User interface change data
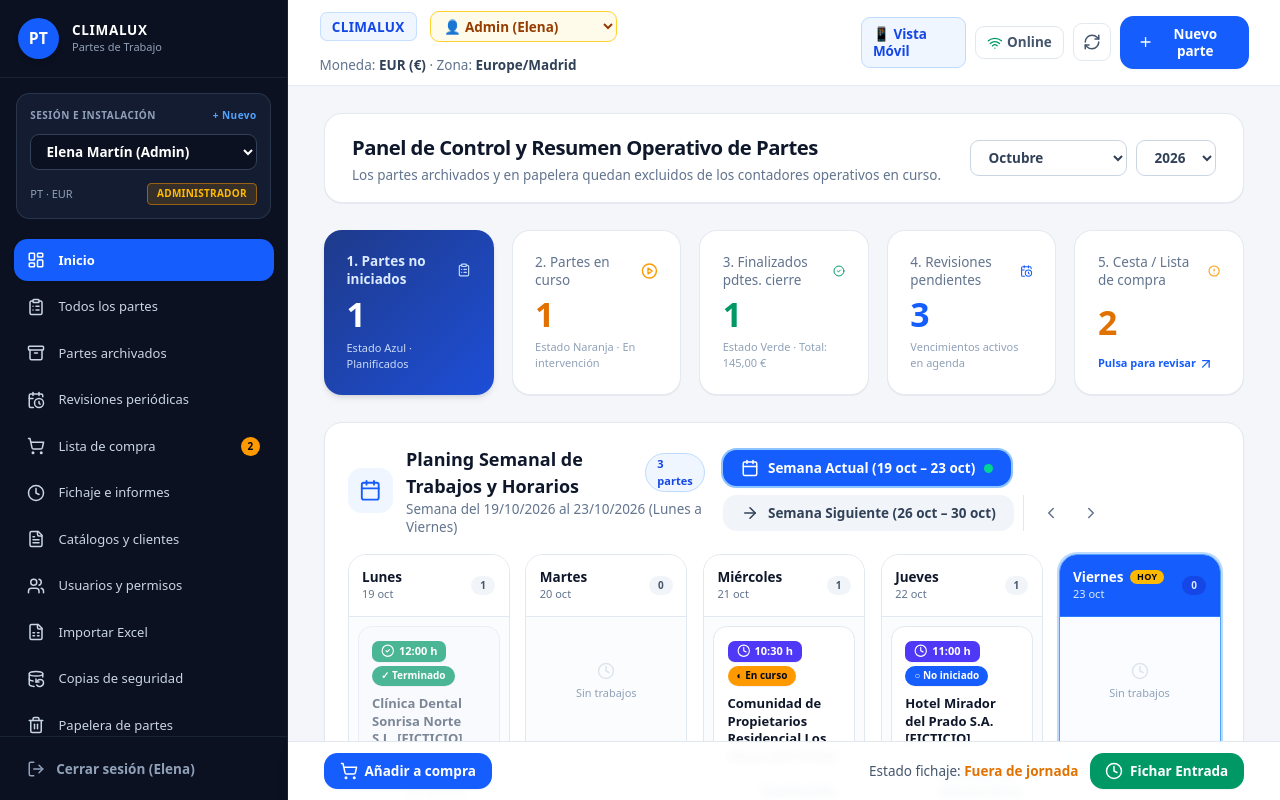
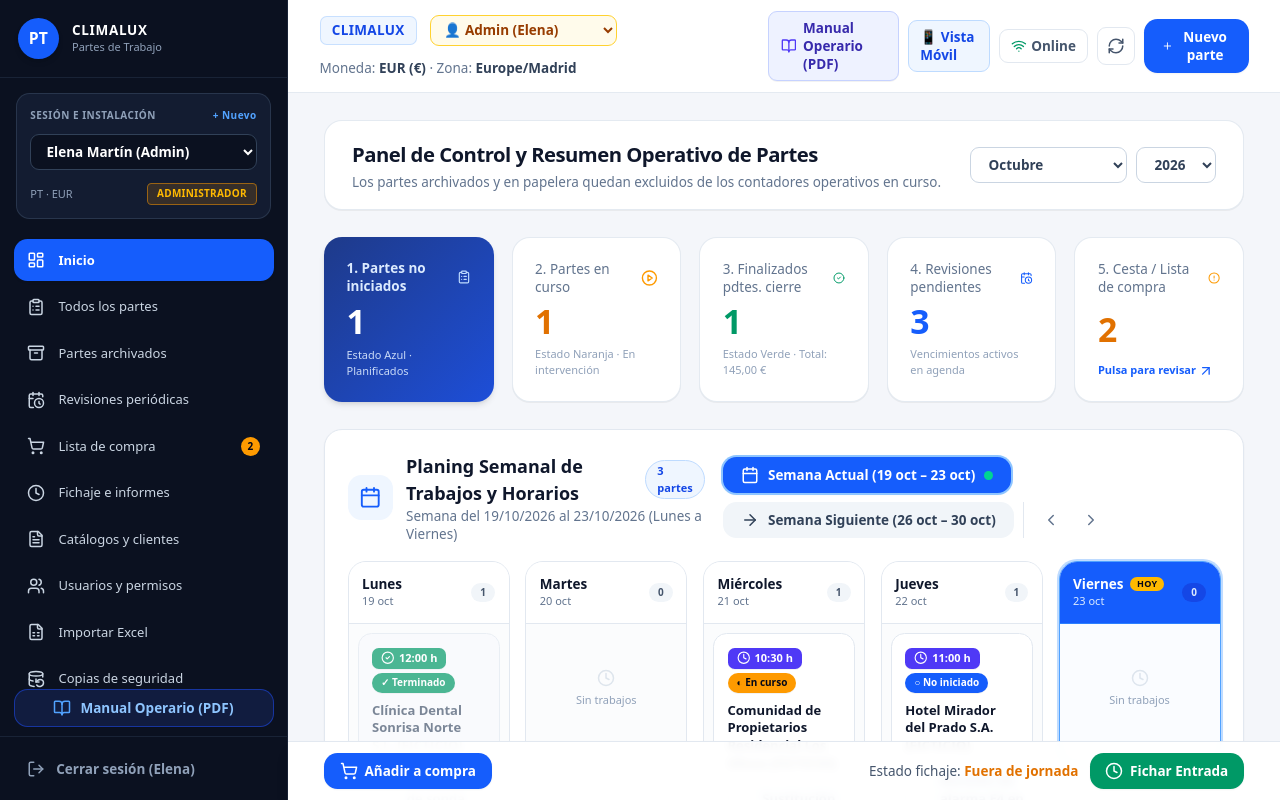
Before and after one commit to jugarbar666/app-partes-trabajo, a React (Vite) app: page / in a window 1280 px wide. Shown: the top 800 px of the page. Built offline with nearby package versions, Linux system fonts and the light colour scheme.

Commit message:
docs: anadir manual completo en PDF para operarios con capturas reales y boton de descarga en la aplicacion

```diff
--- a/src/App.tsx
+++ b/src/App.tsx
@@ -31,6 +31,7 @@ import {
   ChevronRight,
   Wrench,
   MapPin,
+  BookOpen,
 } from 'lucide-react';
 import { defaultBackend } from './services/backendEngine';
 import { WorkOrder, WorkOrderAssignment } from './types/domain';
@@ -1259,6 +1260,21 @@ const MainApplicationContent: React.FC = () => {
           )}
         </nav>
 
+        {/* Enlace para descargar el Manual del Operario en PDF */}
+        <div className="px-3 pb-2">
+          <a
+            href="/Manual_Operario_App_Partes_Trabajo.pdf"
+            download="Manual_Operario_App_Partes_Trabajo.pdf"
+            target="_blank"
+            rel="noopener noreferrer"
+            className="w-full flex items-center justify-center gap-2 px-3 py-2 rounded-xl text-xs font-bold text-blue-300 bg-blue-950/60 border border-blue-800/80 hover:bg-blue-900/80 hover:text-white transition shadow-2xs"
+            title="Descargar Manual Completo de Uso para Operarios (PDF con capturas)"
+          >
+            <BookOpen className="w-4 h-4 text-blue-400 shrink-0" />
+            <span>Manual Operario (PDF)</span>
+          </a>
+        </div>
+
         {/* Pie del Sidebar: Cerrar sesión */}
         <div className="p-3 border-t border-slate-800/80">
           <button
@@ -1336,6 +1352,18 @@ const MainApplicationContent: React.FC = () => {
           </div>
 
           <div className="flex items-center gap-2">
+            <a
+              href="/Manual_Operario_App_Partes_Trabajo.pdf"
+              download="Manual_Operario_App_Partes_Trabajo.pdf"
+              target="_blank"
+              rel="noopener noreferrer"
+              className="inline-flex items-center gap-1.5 px-2.5 py-1.5 rounded-lg text-xs font-semibold border border-indigo-200 bg-indigo-50 text-indigo-800 hover:bg-indigo-100 transition shadow-2xs"
+              title="Descargar Manual Completo de Uso para Operarios (PDF con capturas)"
+            >
+              <BookOpen className="w-3.5 h-3.5 text-indigo-600 shrink-0" />
+              <span className="hidden sm:inline">Manual Operario (PDF)</span>
+              <span className="sm:hidden">Manual PDF</span>
+            </a>
             <a
               href="/movil.html"
               className="inline-flex items-center gap-1 px-2.5 py-1.5 rounded-lg text-xs font-semibold border border-blue-200 bg-blue-50 text-blue-700 hover:bg-blue-100"
```
Also changed, not shown: 2 other files (tests, documents, lock files or other folders).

- [What you are asked to do]
Find the lines in the entries above where "para" occurs, and copy each of them.

- [Result for this exercise]
docs: anadir manual completo en PDF para operarios con capturas reales y boton de descarga en la aplicacion
+        {/* Enlace para descargar el Manual del Operario en PDF */}
+            title="Descargar Manual Completo de Uso para Operarios (PDF con capturas)"
+              title="Descargar Manual Completo de Uso para Operarios (PDF con capturas)"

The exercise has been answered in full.